While the press freedom fight for the Dumaguete Times staffers was successful, repression against the media went on until the suspension of the writ of habeas corpus and the declaration of martial law. Media offices were raided and closed; journalists were arrested and detained; and government bureaucracy watchdogs on media were created. “The Philippine Press: What are the boundaries of press freedom,” an article published in the defunct Business Day and Filipina II, documented media repression during the martial law years.
And even with the lifting of martial law, media repression took various forms, from intimidating journalists through interrogations at military camps (Ceres Doyo and other women journalists), forced resignation of editors critical of martial law, the “new society,” and the “new republic” (the Letty Magsanoc case), to the closure of media establishments and arrest of all staffers (Joe Burgos of Ang Malaya), not to mention continued media repression in the provinces which were not covered by the national press.
Such repression continuing after martial law eventually led to the phenomenon described as the “radicalization” of the Philippine media, which was documented in the book, The Press Under Siege, Vol II, published by the NPC in 1985. Media practitioners continued to write, broadcast, document stories on human rights violations, such as the killing of Macliing Dulag, the tribal leader who was shot dead by the military because he led the Kalinga tribes against the Chico Dam project; the case of Dr. Bobby de la Paz who was also shot dead due to his medical work among the poor in Catbalogan Samar; and many others.

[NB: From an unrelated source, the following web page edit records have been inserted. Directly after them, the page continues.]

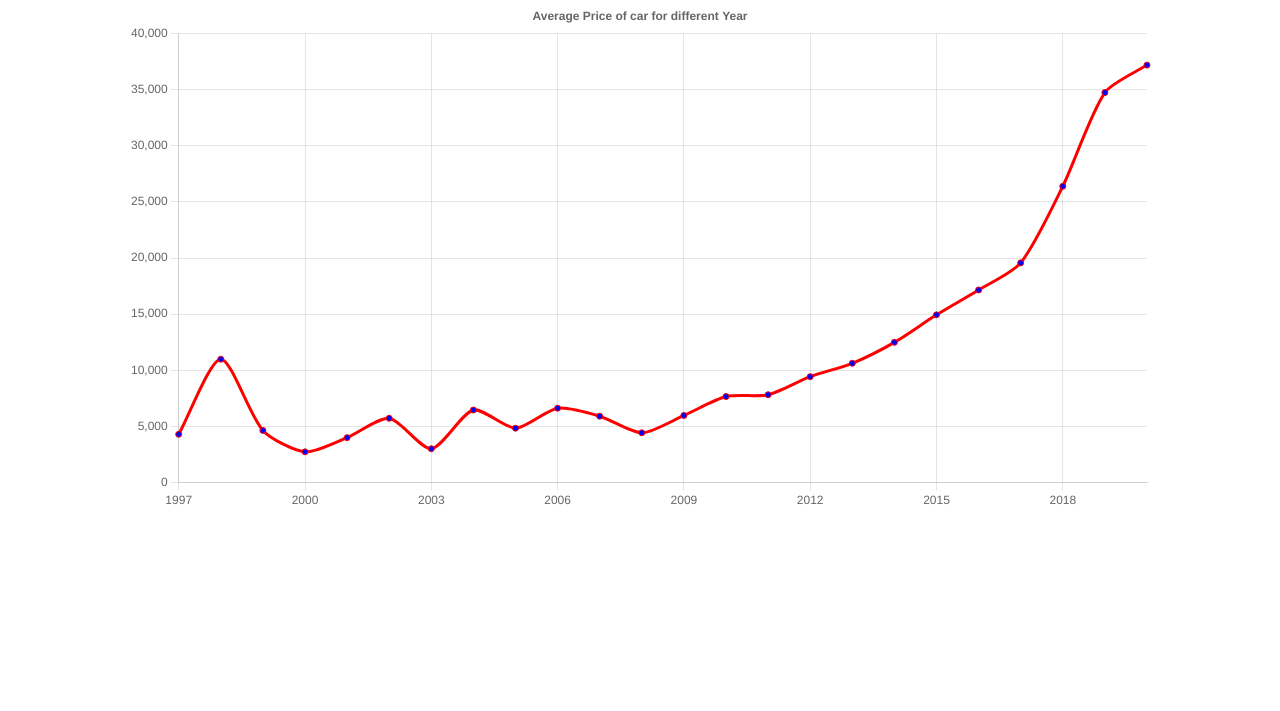
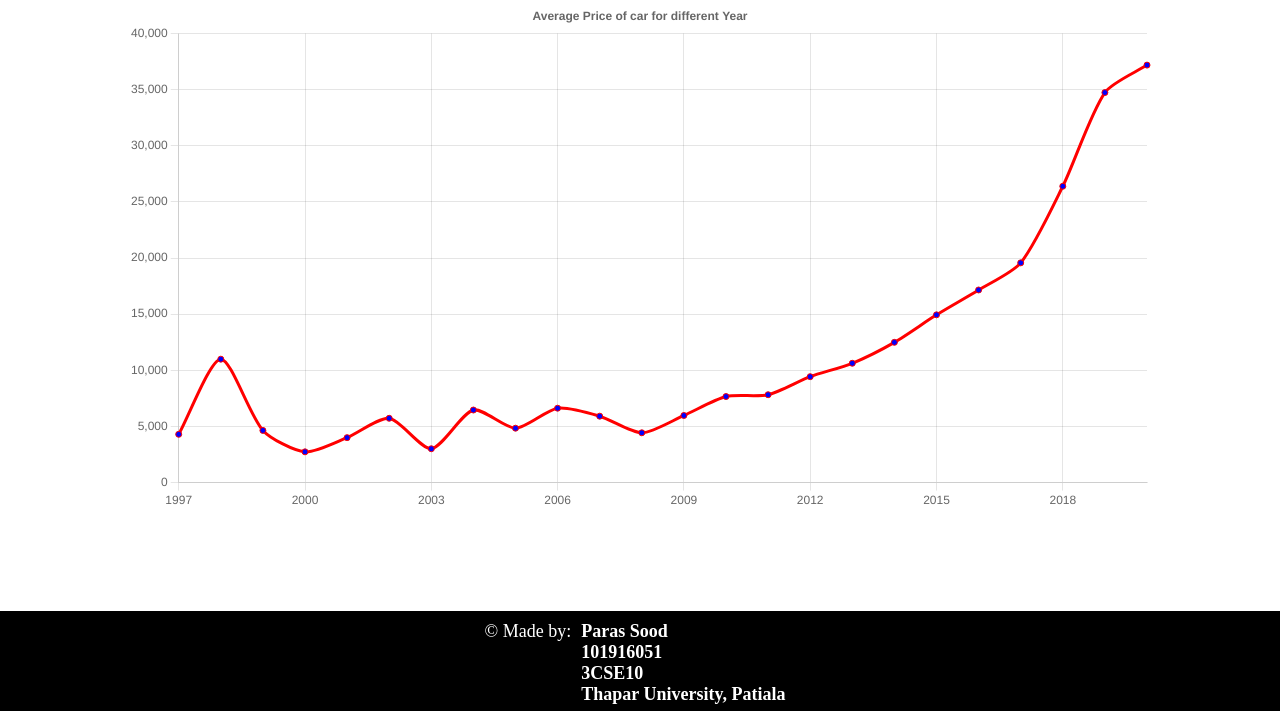
Before and after one commit to Paras-Sood/Used_Car_Price_Prediction, a Flask app: page / in a window 1280 px wide. Shown: the part 959-1670 px from the top of the page. Before the commit the page ends 1464 px from the top, so only its background shows below. Run offline with Flask 2, Linux system fonts and the light colour scheme.

Commit message:
Organised Files and made mobile responsive

```diff
--- /dev/null
+++ b/static/index.js
@@ -0,0 +1,80 @@
+document.addEventListener('DOMContentLoaded',()=>{
+    addgraph('year')
+    document.querySelector('#column1_selector').onchange = function(){addgraph(this.value)}
+    document.querySelector('form').onsubmit = function(){
+        document.querySelector('#output').style.display='block'
+        document.querySelector('#output h2').innerHTML="Loading..."
+        fetch('/predict',{
+            method:'POST',
+            credentials: "include",
+            body: JSON.stringify({
+                "brand":[document.querySelector('#brand').value],
+                "year":[parseInt(document.querySelector('#year').value)],
+                "transmission":[document.querySelector('#transmission').value],
+                "mileage":[parseInt(document.querySelector('#mileage').value)],
+                "fuelType":[document.querySelector('#fuel_type').value],
+                "tax":[parseInt(document.querySelector('#tax').value)],
+                "mpg":[parseInt(document.querySelector('#mpg').value)],
+                "engineSize":[parseInt(document.querySelector('#eng_size').value)],
+            }),
+            cache: "no-cache",
+            headers: new Headers({
+            "content-type": "application/json"
+            })
+        })
+        .then(response=>response.json())
+        .then(response=>{
+            document.querySelector('#output h2').innerHTML=`The predicted price is $ ${response.Price}`
+        });
+        return false
+    }
+})
+function addgraph(column){
+    fetch(`/data?column=${column}`)
+    .then(response=>response.json())
+    .then(response=>{
+        let xValues=[]
+        let yValues=[]
+        response.forEach(ele => {
+            xValues.push(ele[0])
+            yValues.push(ele[1])
+        });
+        document.querySelector('#graph_div').innerHTML=""
+        let canvas=document.createElement('canvas')
+        canvas.id="graph"
+        document.querySelector('#graph_div').append(canvas)
+        type_graph="line"
+        if(column==="brand" || column==="transmission" || column==="fuelType")    type_graph="bar"
+        new Chart("graph", {
+            type: type_graph,
+            data: {
+                labels: xValues,
+                datasets: [{
+                    fill: false,
+                    lineTension: 0.25,
+                    backgroundColor: "rgba(0,0,255,1.0)",
+                    borderColor: "red",
+                    data: yValues
+                }]
+            },
+            options: {
+                plugins:{
+                    legend: {
+                        display: false
+                        },
+                    title: {
+                        display: true,
+                        text: `Average Price of car for different ${column[0].toUpperCase()+column.slice(1)}`
+                    },
+                },
+                scales: {
+                    xAxis: {
+                        ticks: {
+                            maxTicksLimit: 10,
+                        },
+                    },
+                }
+            }
+        })
+    })
+}
--- /dev/null
+++ b/static/styles.css
@@ -0,0 +1,104 @@
+*{
+    margin: 0;
+    padding: 0;
+}
+form{
+    width: 600px;
+    margin: 50px auto;
+}
+input,select{
+    font-size: 18px;
+    margin: 8px;
+    padding: 4px;
+    border: 1px solid gray;
+    border-radius: 4px;
+}
+h1{
+    margin: auto;
+    color: white;
+    width: 650px;
+    font-size: 52px;
+    font-family: Arial, Helvetica, sans-serif;
+    font-weight: bold;
+}
+.header{
+    background-color: black;
+    padding: 10px;
+}
+#submit{
+    cursor: pointer;
+    float: right;
+}
+#submit:hover{
+    background-color: rgb(175, 175, 175);
+}
+h2{
+    color: red;
+    width: 400px;
+    margin: auto;
+    font-size: 32px;
+}
+#main{
+    background:url(../static/car.png);
+    background-size: 100% 100%;
+    min-height: 800px;
+    background-size: cover;
+    margin-top: 0;
+}
+#select_option{
+    text-align: center;
+    margin: 10px 0;
+}
+#output{
+    display: none;
+}
+#output h2{
+    min-width: 460px;
+    background-color: black;
+    color: white;
+    border-radius: 8px;
+    padding: 10px;
+}
+footer{
+    background-color: black;
+    color: white;
+    height: 100px;
+    margin-top: 100px;
+}
+footer div{
+    padding-top: 10px;
+    display: flex;
+    justify-content: center;
+    font-size: large;
+}
+footer div span{
+    display: flex;
+    flex-direction: column;
+    font-weight: bold;
+    margin: 0 10px;
+}
+#graph_div{
+    width: 80%;
+    margin: 20px auto;
+}
+@media screen and (max-width: 650px) {
+    form{
+        width: 400px;
+        margin: 10px auto;
+    }
+    h1{
+        font-size: 36px;
+        width: 450px;
+    }
+    #main{
+        background-size: 900px 600px;
+        min-height: 600px;
+    }
+    #output h2{
+        font-size: 26px;
+    }
+    #graph_div{
+        width: 95%;
+        margin: 10px auto;
+    }
+}
--- a/templates/index.html
+++ b/templates/index.html
@@ -6,151 +6,8 @@
     <meta name="viewport" content="width=device-width, initial-scale=1.0">
     <script src="https://cdnjs.cloudflare.com/ajax/libs/Chart.js/2.9.4/Chart.js"></script>
     <script src="https://cdn.jsdelivr.net/npm/chart.js"></script>
-    <style>
-        *{
-            margin: 0;
-            padding: 0;
-        }
-        form{
-            width: 600px;
-            margin: 50px auto;
-        }
-        input,select{
-            font-size: 18px;
-            margin: 8px;
-            padding: 4px;
-            border: 1px solid gray;
-            border-radius: 4px;
-        }
-        h1{
-            margin: auto;
-            color: white;
-            width: 650px;
-            font-size: 52px;
-            font-family: Arial, Helvetica, sans-serif;
-            font-weight: bold;
-        }
-        .header{
-            background-color: black;
-            padding: 10px;
-        }
-        #submit{
-            cursor: pointer;
-            float: right;
-        }
-        #submit:hover{
-            background-color: rgb(175, 175, 175);
-        }
-        h2{
-            color: red;
-            width: 400px;
-            margin: auto;
-            font-size: 32px;
-        }
-        #main{
-            background:url(../static/car.png);
-            background-size: 100% 100%;
-            min-height: 800px;
-            background-size: cover;
-            margin-top: 0;
-        }
-        #select_option{
-            text-align: center;
-            margin: 10px 0;
-        }
-        #output{
-            display: none;
-        }
-        #output h2{
-            min-width: 460px;
-            background-color: black;
-            color: white;
-            border-radius: 8px;
-            padding: 10px;
-        }
-    </style>
-    <script>
-        document.addEventListener('DOMContentLoaded',()=>{
-            addgraph('year')
-            document.querySelector('#column1_selector').onchange = function(){addgraph(this.value)}
-            document.querySelector('form').onsubmit = function(){
-                document.querySelector('#output').style.display='block'
-                document.querySelector('#output h2').innerHTML="Loading..."
-                fetch('/predict',{
-                    method:'POST',
-                    credentials: "include",
-                    body: JSON.stringify({
-                        "brand":[document.querySelector('#brand').value],
-                        "year":[parseInt(document.querySelector('#year').value)],
-                        "transmission":[document.querySelector('#transmission').value],
-                        "mileage":[parseInt(document.querySelector('#mileage').value)],
-                        "fuelType":[document.querySelector('#fuel_type').value],
-                        "tax":[parseInt(document.querySelector('#tax').value)],
-                        "mpg":[parseInt(document.querySelector('#mpg').value)],
-                        "engineSize":[parseInt(document.querySelector('#eng_size').value)],
-                    }),
-                    cache: "no-cache",
-                    headers: new Headers({
-                    "content-type": "application/json"
-                    })
-                })
-                .then(response=>response.json())
-                .then(response=>{
-                    document.querySelector('#output h2').innerHTML=`The predicted price is $ ${response.Price}`
-                });
-                return false
-            }
-        })
-        function addgraph(column){
-            fetch(`/data?column=${column}`)
-            .then(response=>response.json())
-            .then(response=>{
-                let xValues=[]
-                let yValues=[]
-                response.forEach(ele => {
-                    xValues.push(ele[0])
-                    yValues.push(ele[1])
-                });
-                document.querySelector('#graph_div').innerHTML=""
-                let canvas=document.createElement('canvas')
-                canvas.id="graph"
-                document.querySelector('#graph_div').append(canvas)
-                type_graph="line"
-                if(column==="brand" || column==="transmission" || column==="fuelType")    type_graph="bar"
-                new Chart("graph", {
-                    type: type_graph,
-                    data: {
-                        labels: xValues,
-                        datasets: [{
-                            fill: false,
-                            lineTension: 0.25,
-                            backgroundColor: "rgba(0,0,255,1.0)",
-                            borderColor: "red",
-                            data: yValues
-                        }]
-                    },
-                    options: {
-                        plugins:{
-                            legend: {
-                                display: false
-                                },
-                            title: {
-                                display: true,
-                                text: `Average Price of car for different ${column[0].toUpperCase()+column.slice(1)}`
-                            },
-                        },
-                        scales: {
-                            xAxis: {
-                                ticks: {
-                                    maxTicksLimit: 10,
-                                },
-                            },
-                        }
-                    }
-                })
-            })
-        }
-    </script>
+    <link rel="stylesheet" href="../static/styles.css">
+    <script src="../static/index.js"></script>
     <title>Used Car Price Prediction</title>
 </head>
 <body>
@@ -210,6 +67,17 @@
         </select>
         <span style="font-size: large;font-weight: bold;">V/S Price</span>
     </div>
-    <div id="graph_div" style="width: 80%;margin: 20px auto;"></div>
+    <div id="graph_div"></div>
+    <footer>
+        <div>
+            © Made by:
+            <span>
+                <p>Paras Sood</p>
+                <p>101916051</p>
+                <p>3CSE10</p>
+                <p>Thapar University, Patiala</p>
+            </span>
+        </div>
+    </footer>
 </body>
 </html>
```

These days, journalists are summarily executed, some even killed covering public events (the Ampatuan massacre, where 34 of the 57 killed were journalists) and while broadcasting in their studios – a phenomenon that led to the making of a feature film titled “Deadline,” based on the continuing repression of journalists in the country.